On February 16, rumours started circulating online that Bandcamp’s site was down when thousands of Weibo users were unable to log into their existing accounts. It was later confirmed the following day by censorship watchdog GreatFire.Org on Twitter that Bandcamp was now one of the banned websites amongst many other online platforms in China.
This has come as a shock to many music fans and artists in China considering that Beijing-based conglomerate Taihe Music Group recently issued a statement announcing a deal with Bandcamp. They uploaded a majority of their catalogue including all the indie labels under the Taihe umbrella as a means of internationally exposing underground Chinese musicians.
Bandcamp has been a crucial staple for independent musicians all over the globe, and even more so for Chinese musicians, as it provides a flexible platform for them to showcase their talents and be paid fairly for their work on the site with little to no censorship.
Underground promoter and illustrator, Krish Raghav, who is a founding member of the Shanghai Concrete and Grass Music Festival, first delivered the news of Bandcamp’s ban on Twitter. “It's a key discovery mechanism, especially for club and electronic music. It generates media opportunities, collaborations, tours, and even record deals. You can't get that on local platforms because in many cases, they are not accessible from outside China,” Krish explained in an email interview with Mixmag Asia. “Platforms within China, mainly NetEase Music and Douban for indie music, pay next to nothing, and are mainly negotiated at the record-label level rather than the artist level and are subject to pretty strict content regulations.”

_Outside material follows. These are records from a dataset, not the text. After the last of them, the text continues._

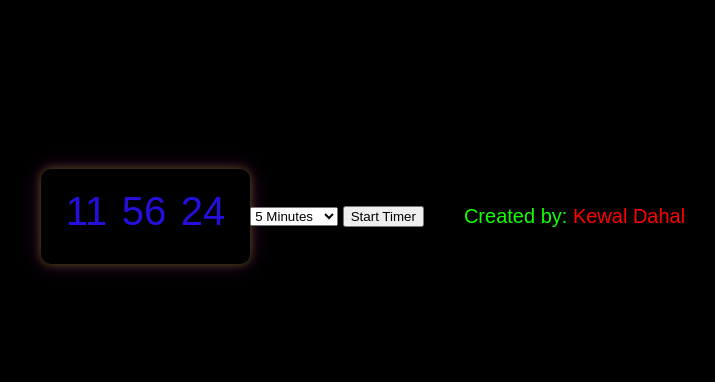
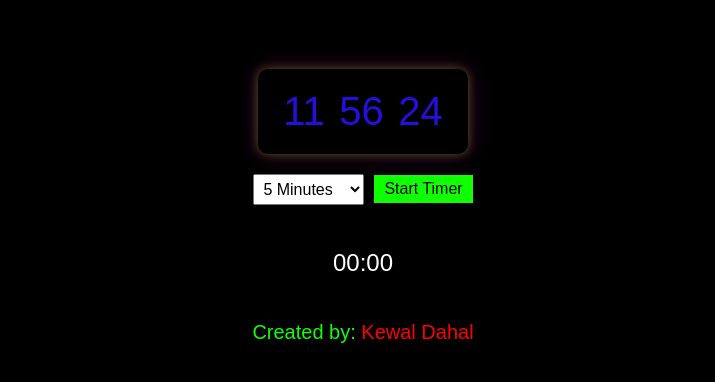
Before and after one commit to kewaldahal/digital-clock, a plain HTML site: page index.html in a window 1280 px wide. Shown: the part 184-566 px from the top of the page, without its empty margins (277-992 px from the left). Drawn offline with Linux system fonts and the light colour scheme.

Commit message:
Update styles.css

```diff
--- a/styles.css
+++ b/styles.css
@@ -1,5 +1,6 @@
 body {
   display: flex;
+  flex-direction: column;
   justify-content: center;
   align-items: center;
   height: 100vh;
@@ -23,7 +24,6 @@ body {
   display: flex;
   justify-content: center;
   align-items: center;
-  margin-bottom: 10px; /* Add margin to create space for the credit */
 }
 
 .time {
@@ -31,7 +31,6 @@ body {
   color: rgb(36, 15, 221);
   padding: 0 5px;
 }
-
 
 @keyframes neonGlow {
   0% {
@@ -53,10 +52,42 @@ body {
       box-shadow: 0 0 20px rgba(33, 5, 141, 0.8), 0 0 30px rgba(0, 255, 34, 0.8), 0 0 40px rgba(255, 0, 0, 0.8);
   }
 }
+
+.dropdown {
+  display: flex;
+  justify-content: center;
+  align-items: center;
+  margin-top: 20px;
+}
+
+#timerDropdown {
+  font-size: 16px;
+  padding: 5px;
+  margin-right: 10px;
+}
+
+#startTimerBtn {
+  font-size: 16px;
+  padding: 5px 10px;
+  background-color: rgb(16, 255, 3);
+  color: black;
+  border: none;
+  cursor: pointer;
+}
+
+.timer-section {
+  display: flex;
+  justify-content: center;
+  align-items: center;
+  margin-top: 20px;
+  font-size: 24px;
+  color: white;
+}
+
 .credit {
   font-size: 20px;
   color: rgb(16, 255, 3);
-  text-align: center; /* Center align the text */
+  text-align: center;
 }
 
 .credit a {
```
Lines whose indentation alone changed are shown as unchanged.
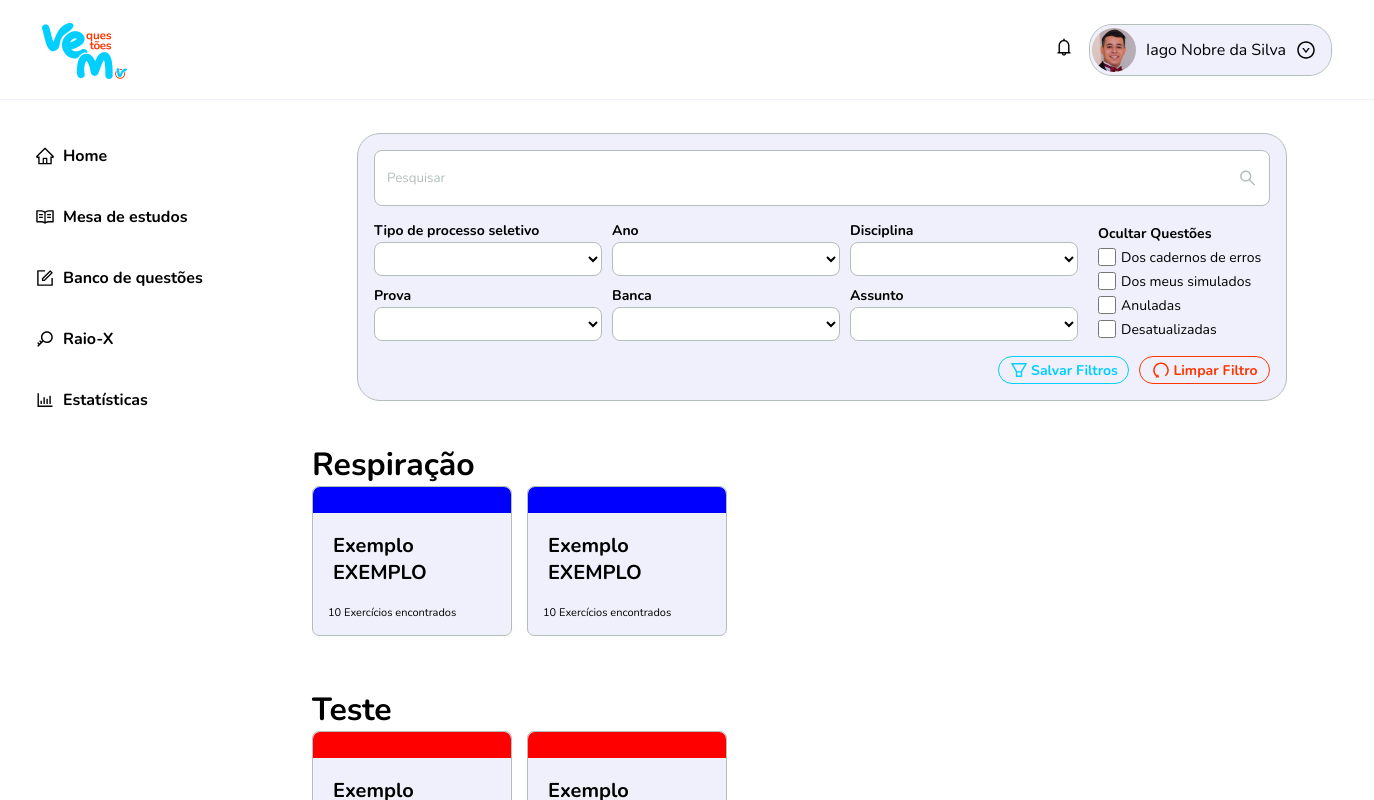
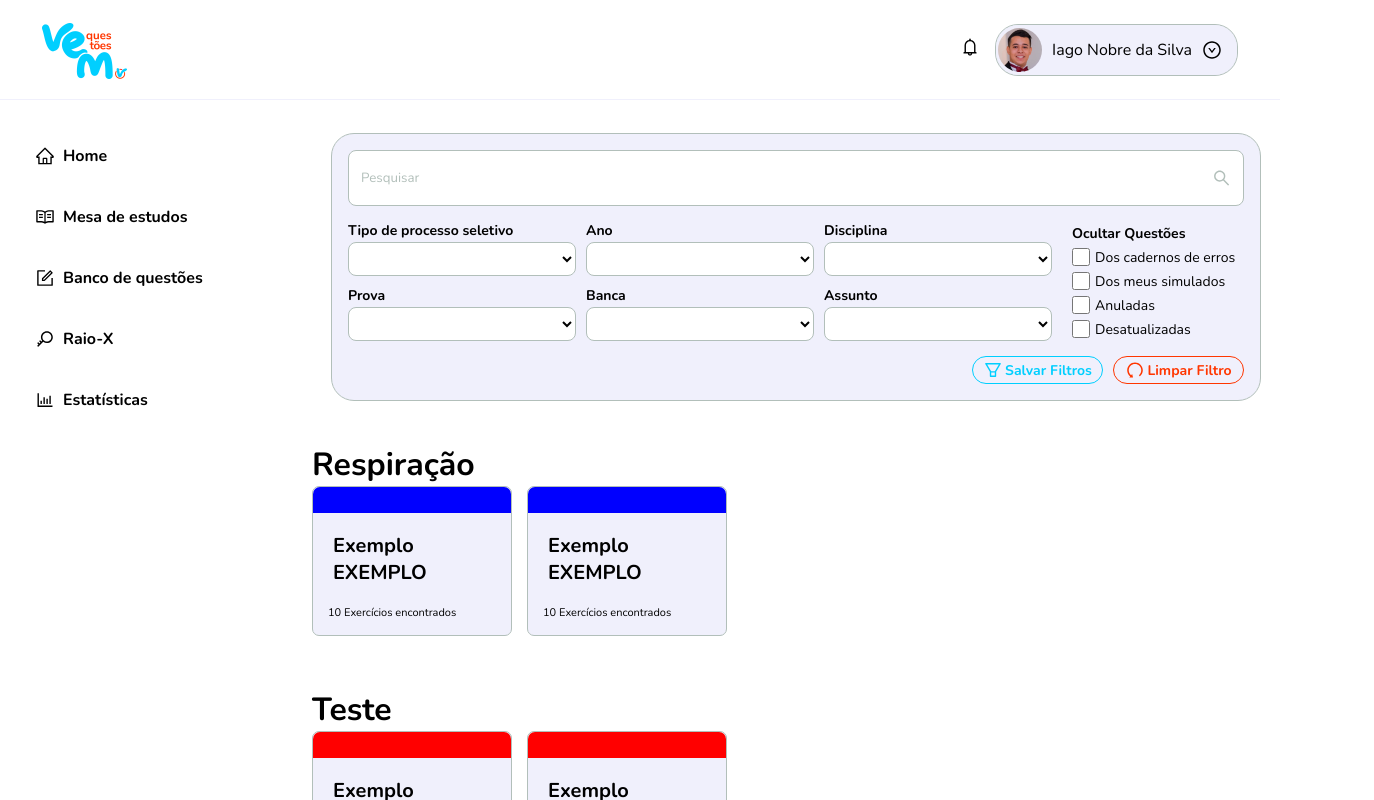
Before and after one commit to vadolasi/vem-questoes, a Next.js app: page /banco-de-questoes in a window 1280 px wide. Shown: the top 800 px of the page, 1374 px wide, since content can reach past the window. Built offline with nearby package versions, Linux system fonts and the light colour scheme.

Commit message:
adjust overflowX

```diff
--- a/src/pages/banco-de-questoes/styles.ts
+++ b/src/pages/banco-de-questoes/styles.ts
@@ -18,7 +18,10 @@ export const Container = styled('div', {
 export const Content = styled("div", {
         width: "100%",
         gridArea: 'content',
-        padding: "33px 42px",
+        paddingTop: "33px",
+        paddingLeft: "42px",
+
+        overflowX: "hidden",
 
         '.MatterWrap':{
                 width: "1020px",
```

Inside the Chinese internet ecosystem, the Great Firewall is a censorship system that controls China’s netizens’ access to overseas websites. Using a VPN is still a viable way for Chinese netizens to skirt the blocking by hiding their IP address, but undeniably this is a huge blow to the electronic music community. Since SoundCloud and Mixcloud have been banned in China for a while, it seemed, until now, that Bandcamp was a dream come true for artists and producers. Let’s hope that dream is not lost forever.